## Work task
What the response needs is every record, repeated verbatim, and no images.

[[ Data, beginning ]]

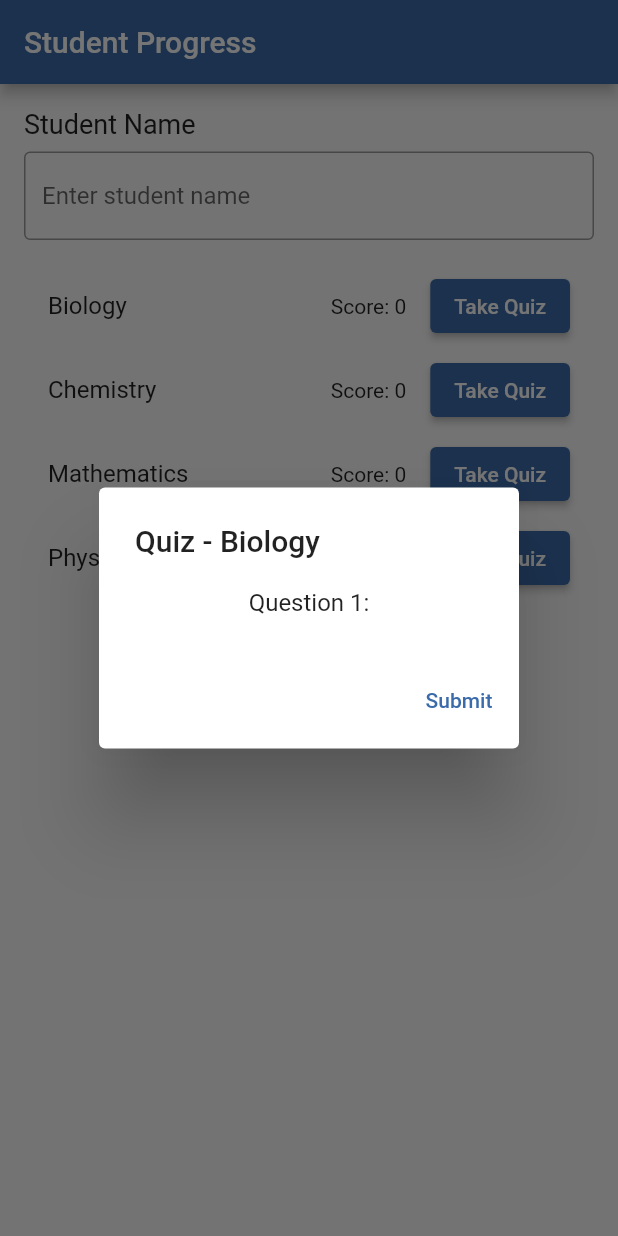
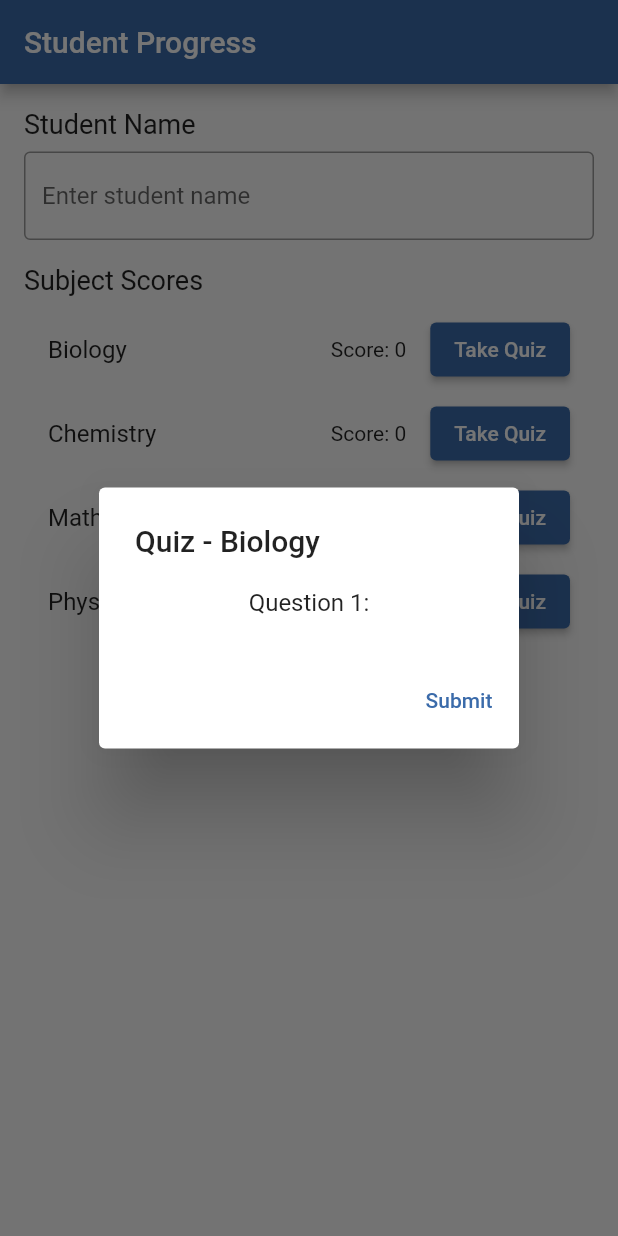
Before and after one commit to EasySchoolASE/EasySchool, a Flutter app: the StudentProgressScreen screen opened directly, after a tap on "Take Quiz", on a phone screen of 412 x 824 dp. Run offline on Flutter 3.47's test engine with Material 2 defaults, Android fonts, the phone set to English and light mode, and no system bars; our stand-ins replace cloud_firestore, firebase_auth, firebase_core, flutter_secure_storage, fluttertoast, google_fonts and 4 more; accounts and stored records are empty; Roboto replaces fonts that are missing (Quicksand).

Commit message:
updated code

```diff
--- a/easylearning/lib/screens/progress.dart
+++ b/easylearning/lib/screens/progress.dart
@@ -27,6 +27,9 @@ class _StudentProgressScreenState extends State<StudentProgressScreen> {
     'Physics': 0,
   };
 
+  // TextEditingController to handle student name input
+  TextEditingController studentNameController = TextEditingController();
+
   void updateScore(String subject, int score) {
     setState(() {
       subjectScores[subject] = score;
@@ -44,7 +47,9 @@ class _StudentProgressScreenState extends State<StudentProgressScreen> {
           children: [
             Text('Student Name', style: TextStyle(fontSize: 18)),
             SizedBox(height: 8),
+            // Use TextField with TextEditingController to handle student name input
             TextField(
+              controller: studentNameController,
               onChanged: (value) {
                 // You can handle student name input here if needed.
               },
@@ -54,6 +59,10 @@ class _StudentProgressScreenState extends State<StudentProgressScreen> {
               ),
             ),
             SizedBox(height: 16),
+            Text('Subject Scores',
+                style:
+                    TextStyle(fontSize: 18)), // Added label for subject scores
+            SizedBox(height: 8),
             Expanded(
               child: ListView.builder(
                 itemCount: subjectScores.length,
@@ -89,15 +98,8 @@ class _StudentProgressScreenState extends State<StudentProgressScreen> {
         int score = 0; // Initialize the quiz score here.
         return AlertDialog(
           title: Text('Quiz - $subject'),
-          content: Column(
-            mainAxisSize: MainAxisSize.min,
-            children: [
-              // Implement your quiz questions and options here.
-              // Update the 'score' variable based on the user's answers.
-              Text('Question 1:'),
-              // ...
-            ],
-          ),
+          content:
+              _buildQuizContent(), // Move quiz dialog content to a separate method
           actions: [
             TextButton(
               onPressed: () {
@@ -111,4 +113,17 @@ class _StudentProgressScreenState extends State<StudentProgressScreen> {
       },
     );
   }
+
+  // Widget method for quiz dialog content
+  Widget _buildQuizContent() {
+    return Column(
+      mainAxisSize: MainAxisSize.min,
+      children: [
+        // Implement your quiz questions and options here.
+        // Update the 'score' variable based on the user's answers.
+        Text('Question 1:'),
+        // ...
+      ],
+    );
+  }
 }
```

[[ Data, end ]]

## The completed task
Before and after one commit to EasySchoolASE/EasySchool, a Flutter app: the StudentProgressScreen screen opened directly, after a tap on "Take Quiz", on a phone screen of 412 x 824 dp. Run offline on Flutter 3.47's test engine with Material 2 defaults, Android fonts, the phone set to English and light mode, and no system bars; our stand-ins replace cloud_firestore, firebase_auth, firebase_core, flutter_secure_storage, fluttertoast, google_fonts and 4 more; accounts and stored records are empty; Roboto replaces fonts that are missing (Quicksand).

Commit message:
updated code

```diff
--- a/easylearning/lib/screens/progress.dart
+++ b/easylearning/lib/screens/progress.dart
@@ -27,6 +27,9 @@ class _StudentProgressScreenState extends State<StudentProgressScreen> {
     'Physics': 0,
   };
 
+  // TextEditingController to handle student name input
+  TextEditingController studentNameController = TextEditingController();
+
   void updateScore(String subject, int score) {
     setState(() {
       subjectScores[subject] = score;
@@ -44,7 +47,9 @@ class _StudentProgressScreenState extends State<StudentProgressScreen> {
           children: [
             Text('Student Name', style: TextStyle(fontSize: 18)),
             SizedBox(height: 8),
+            // Use TextField with TextEditingController to handle student name input
             TextField(
+              controller: studentNameController,
               onChanged: (value) {
                 // You can handle student name input here if needed.
               },
@@ -54,6 +59,10 @@ class _StudentProgressScreenState extends State<StudentProgressScreen> {
               ),
             ),
             SizedBox(height: 16),
+            Text('Subject Scores',
+                style:
+                    TextStyle(fontSize: 18)), // Added label for subject scores
+            SizedBox(height: 8),
             Expanded(
               child: ListView.builder(
                 itemCount: subjectScores.length,
@@ -89,15 +98,8 @@ class _StudentProgressScreenState extends State<StudentProgressScreen> {
         int score = 0; // Initialize the quiz score here.
         return AlertDialog(
           title: Text('Quiz - $subject'),
-          content: Column(
-            mainAxisSize: MainAxisSize.min,
-            children: [
-              // Implement your quiz questions and options here.
-              // Update the 'score' variable based on the user's answers.
-              Text('Question 1:'),
-              // ...
-            ],
-          ),
+          content:
+              _buildQuizContent(), // Move quiz dialog content to a separate method
           actions: [
             TextButton(
               onPressed: () {
@@ -111,4 +113,17 @@ class _StudentProgressScreenState extends State<StudentProgressScreen> {
       },
     );
   }
+
+  // Widget method for quiz dialog content
+  Widget _buildQuizContent() {
+    return Column(
+      mainAxisSize: MainAxisSize.min,
+      children: [
+        // Implement your quiz questions and options here.
+        // Update the 'score' variable based on the user's answers.
+        Text('Question 1:'),
+        // ...
+      ],
+    );
+  }
 }
```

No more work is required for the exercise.